INFORMATION Block Start
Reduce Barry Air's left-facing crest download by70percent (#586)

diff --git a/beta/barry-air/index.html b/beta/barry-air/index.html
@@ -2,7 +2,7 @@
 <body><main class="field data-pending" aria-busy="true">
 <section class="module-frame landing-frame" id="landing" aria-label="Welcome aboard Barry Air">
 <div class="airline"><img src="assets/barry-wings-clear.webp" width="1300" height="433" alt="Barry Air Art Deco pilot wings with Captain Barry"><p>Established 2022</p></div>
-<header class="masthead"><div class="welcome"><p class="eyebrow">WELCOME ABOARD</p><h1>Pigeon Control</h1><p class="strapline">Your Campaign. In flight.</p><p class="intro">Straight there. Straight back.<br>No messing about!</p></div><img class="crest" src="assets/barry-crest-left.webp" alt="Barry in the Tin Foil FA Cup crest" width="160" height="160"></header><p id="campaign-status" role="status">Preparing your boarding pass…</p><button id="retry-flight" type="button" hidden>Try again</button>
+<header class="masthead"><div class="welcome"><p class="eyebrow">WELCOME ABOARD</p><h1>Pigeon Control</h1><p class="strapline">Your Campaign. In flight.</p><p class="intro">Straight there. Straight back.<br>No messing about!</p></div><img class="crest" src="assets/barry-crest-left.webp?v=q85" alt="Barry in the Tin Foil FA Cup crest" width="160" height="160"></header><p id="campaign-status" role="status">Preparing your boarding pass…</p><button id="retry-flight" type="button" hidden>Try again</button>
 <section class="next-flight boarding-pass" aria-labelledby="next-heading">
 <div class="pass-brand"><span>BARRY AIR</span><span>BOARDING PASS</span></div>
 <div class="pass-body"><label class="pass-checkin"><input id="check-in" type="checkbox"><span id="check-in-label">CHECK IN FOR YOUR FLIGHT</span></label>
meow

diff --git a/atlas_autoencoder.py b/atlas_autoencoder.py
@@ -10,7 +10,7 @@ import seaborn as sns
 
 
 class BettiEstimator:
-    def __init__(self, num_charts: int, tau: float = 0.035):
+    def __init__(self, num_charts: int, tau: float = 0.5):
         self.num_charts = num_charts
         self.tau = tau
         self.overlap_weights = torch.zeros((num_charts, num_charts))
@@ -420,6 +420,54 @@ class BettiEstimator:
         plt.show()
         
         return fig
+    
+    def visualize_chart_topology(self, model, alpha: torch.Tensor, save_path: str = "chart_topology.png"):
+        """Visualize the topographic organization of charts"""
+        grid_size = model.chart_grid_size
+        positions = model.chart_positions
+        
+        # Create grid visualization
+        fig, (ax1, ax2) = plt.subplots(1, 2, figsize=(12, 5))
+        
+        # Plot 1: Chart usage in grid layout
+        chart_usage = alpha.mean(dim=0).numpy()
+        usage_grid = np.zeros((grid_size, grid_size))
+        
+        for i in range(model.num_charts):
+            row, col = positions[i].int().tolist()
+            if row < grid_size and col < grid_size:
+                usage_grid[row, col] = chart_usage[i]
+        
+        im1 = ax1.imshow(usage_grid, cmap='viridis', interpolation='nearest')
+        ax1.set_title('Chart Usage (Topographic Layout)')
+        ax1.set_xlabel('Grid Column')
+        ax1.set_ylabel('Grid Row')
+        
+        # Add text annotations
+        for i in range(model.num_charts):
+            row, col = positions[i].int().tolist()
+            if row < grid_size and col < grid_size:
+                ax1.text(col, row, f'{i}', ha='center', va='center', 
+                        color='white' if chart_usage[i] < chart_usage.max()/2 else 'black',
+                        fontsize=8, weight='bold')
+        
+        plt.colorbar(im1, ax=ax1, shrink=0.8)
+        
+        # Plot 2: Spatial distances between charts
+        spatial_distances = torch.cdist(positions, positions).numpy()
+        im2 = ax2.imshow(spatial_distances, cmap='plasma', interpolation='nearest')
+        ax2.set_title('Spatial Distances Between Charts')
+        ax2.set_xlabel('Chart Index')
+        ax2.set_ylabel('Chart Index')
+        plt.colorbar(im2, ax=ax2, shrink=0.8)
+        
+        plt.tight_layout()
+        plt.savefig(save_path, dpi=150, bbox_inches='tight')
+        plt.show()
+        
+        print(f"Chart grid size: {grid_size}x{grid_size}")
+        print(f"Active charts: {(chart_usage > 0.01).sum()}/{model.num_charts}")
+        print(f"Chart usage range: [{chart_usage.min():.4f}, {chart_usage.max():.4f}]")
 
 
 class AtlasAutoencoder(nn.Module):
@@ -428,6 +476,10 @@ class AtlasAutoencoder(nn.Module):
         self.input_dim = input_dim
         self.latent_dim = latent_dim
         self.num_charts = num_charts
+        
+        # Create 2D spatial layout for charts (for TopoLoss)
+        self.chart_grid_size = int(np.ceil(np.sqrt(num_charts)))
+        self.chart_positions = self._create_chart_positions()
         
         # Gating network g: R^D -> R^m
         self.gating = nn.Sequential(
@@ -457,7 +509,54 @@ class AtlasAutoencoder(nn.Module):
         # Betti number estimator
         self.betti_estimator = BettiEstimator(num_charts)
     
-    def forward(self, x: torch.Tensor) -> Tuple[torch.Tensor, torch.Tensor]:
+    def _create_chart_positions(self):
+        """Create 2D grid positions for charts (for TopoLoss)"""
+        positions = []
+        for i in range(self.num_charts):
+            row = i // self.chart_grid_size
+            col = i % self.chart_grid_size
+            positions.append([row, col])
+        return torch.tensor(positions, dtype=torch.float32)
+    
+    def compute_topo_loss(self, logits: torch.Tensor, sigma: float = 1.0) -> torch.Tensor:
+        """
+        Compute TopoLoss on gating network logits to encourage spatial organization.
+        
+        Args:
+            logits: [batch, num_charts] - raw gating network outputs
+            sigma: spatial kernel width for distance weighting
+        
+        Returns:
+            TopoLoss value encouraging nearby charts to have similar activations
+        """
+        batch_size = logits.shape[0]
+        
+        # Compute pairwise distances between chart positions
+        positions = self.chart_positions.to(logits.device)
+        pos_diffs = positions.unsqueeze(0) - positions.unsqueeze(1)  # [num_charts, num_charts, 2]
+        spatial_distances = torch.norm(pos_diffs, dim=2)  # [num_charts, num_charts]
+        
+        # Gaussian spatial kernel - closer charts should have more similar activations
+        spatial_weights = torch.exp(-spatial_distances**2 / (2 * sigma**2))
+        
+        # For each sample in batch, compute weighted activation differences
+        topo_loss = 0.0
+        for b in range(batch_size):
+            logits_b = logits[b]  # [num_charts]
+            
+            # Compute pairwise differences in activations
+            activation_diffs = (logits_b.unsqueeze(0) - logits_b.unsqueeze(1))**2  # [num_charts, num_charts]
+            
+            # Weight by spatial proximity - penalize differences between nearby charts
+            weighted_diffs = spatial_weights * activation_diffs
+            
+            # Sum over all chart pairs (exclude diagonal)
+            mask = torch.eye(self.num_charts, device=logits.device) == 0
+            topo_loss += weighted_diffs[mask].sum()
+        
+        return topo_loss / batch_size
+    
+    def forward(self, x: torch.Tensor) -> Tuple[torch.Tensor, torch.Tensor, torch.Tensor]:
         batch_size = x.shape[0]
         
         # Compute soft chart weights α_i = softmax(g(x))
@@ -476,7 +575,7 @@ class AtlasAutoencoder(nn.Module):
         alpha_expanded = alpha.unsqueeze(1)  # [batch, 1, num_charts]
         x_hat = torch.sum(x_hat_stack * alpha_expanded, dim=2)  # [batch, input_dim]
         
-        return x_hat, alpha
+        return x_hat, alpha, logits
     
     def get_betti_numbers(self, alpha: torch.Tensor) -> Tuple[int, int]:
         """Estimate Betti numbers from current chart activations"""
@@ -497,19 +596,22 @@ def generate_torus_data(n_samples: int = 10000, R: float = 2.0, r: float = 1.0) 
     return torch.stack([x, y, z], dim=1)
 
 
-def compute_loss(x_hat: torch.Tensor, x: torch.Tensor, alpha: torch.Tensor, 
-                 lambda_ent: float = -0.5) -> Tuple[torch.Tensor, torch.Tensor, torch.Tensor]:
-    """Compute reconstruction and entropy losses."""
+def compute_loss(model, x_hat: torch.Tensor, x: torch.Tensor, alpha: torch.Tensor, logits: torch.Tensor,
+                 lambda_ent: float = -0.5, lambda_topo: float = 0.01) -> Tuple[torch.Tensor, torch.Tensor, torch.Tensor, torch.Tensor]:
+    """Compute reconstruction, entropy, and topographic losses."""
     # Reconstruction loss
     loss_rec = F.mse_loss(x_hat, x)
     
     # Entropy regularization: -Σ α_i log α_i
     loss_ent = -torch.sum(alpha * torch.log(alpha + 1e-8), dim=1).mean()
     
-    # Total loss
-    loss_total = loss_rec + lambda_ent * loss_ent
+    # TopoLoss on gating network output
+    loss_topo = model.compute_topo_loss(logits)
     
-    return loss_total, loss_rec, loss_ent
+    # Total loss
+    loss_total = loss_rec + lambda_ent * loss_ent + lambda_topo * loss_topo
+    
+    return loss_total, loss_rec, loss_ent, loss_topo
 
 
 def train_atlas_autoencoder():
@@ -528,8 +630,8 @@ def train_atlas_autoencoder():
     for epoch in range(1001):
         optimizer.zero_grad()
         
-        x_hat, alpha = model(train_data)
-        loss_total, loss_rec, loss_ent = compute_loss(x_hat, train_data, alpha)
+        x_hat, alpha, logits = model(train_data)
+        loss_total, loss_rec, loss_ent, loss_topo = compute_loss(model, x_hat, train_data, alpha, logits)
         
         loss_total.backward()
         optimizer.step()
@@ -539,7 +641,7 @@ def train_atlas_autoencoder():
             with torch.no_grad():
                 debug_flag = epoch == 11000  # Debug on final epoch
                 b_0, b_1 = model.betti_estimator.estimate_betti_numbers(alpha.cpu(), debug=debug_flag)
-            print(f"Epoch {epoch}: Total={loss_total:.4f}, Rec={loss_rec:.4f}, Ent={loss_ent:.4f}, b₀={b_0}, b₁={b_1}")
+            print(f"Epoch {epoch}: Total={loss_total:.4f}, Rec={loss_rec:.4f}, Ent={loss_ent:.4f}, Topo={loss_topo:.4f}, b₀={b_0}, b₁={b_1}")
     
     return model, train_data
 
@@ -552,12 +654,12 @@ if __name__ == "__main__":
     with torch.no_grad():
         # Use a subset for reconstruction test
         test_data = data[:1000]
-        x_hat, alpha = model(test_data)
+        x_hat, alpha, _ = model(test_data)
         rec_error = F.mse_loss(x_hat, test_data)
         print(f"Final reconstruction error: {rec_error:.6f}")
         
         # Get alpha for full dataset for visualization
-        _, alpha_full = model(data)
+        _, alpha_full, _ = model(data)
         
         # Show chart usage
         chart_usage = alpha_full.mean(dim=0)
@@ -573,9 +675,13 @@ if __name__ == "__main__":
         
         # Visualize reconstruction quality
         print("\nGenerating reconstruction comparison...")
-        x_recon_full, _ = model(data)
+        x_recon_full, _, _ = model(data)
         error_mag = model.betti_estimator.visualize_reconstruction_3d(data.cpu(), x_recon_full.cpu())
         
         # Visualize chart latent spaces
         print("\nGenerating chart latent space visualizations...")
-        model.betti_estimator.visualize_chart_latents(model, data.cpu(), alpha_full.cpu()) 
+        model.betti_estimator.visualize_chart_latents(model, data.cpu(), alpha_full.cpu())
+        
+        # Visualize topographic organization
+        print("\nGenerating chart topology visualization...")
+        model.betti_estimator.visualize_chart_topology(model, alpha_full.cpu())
INFORMATION Block End
▸ **WHAT YOU NEED TO DO**: Using the data above, reproduce exactly the lines between those holding "grid_size = model.chart_grid_size" and "Distances Between Charts')", inclusive, and no others.

▸ **RESPONSE TO THIS TASK**:
+        grid_size = model.chart_grid_size
+        positions = model.chart_positions
+        
+        # Create grid visualization
+        fig, (ax1, ax2) = plt.subplots(1, 2, figsize=(12, 5))
+        
+        # Plot 1: Chart usage in grid layout
+        chart_usage = alpha.mean(dim=0).numpy()
+        usage_grid = np.zeros((grid_size, grid_size))
+        
+        for i in range(model.num_charts):
+            row, col = positions[i].int().tolist()
+            if row < grid_size and col < grid_size:
+                usage_grid[row, col] = chart_usage[i]
+        
+        im1 = ax1.imshow(usage_grid, cmap='viridis', interpolation='nearest')
+        ax1.set_title('Chart Usage (Topographic Layout)')
+        ax1.set_xlabel('Grid Column')
+        ax1.set_ylabel('Grid Row')
+        
+        # Add text annotations
+        for i in range(model.num_charts):
+            row, col = positions[i].int().tolist()
+            if row < grid_size and col < grid_size:
+                ax1.text(col, row, f'{i}', ha='center', va='center', 
+                        color='white' if chart_usage[i] < chart_usage.max()/2 else 'black',
+                        fontsize=8, weight='bold')
+        
+        plt.colorbar(im1, ax=ax1, shrink=0.8)
+        
+        # Plot 2: Spatial distances between charts
+        spatial_distances = torch.cdist(positions, positions).numpy()
+        im2 = ax2.imshow(spatial_distances, cmap='plasma', interpolation='nearest')
+        ax2.set_title('Spatial Distances Between Charts')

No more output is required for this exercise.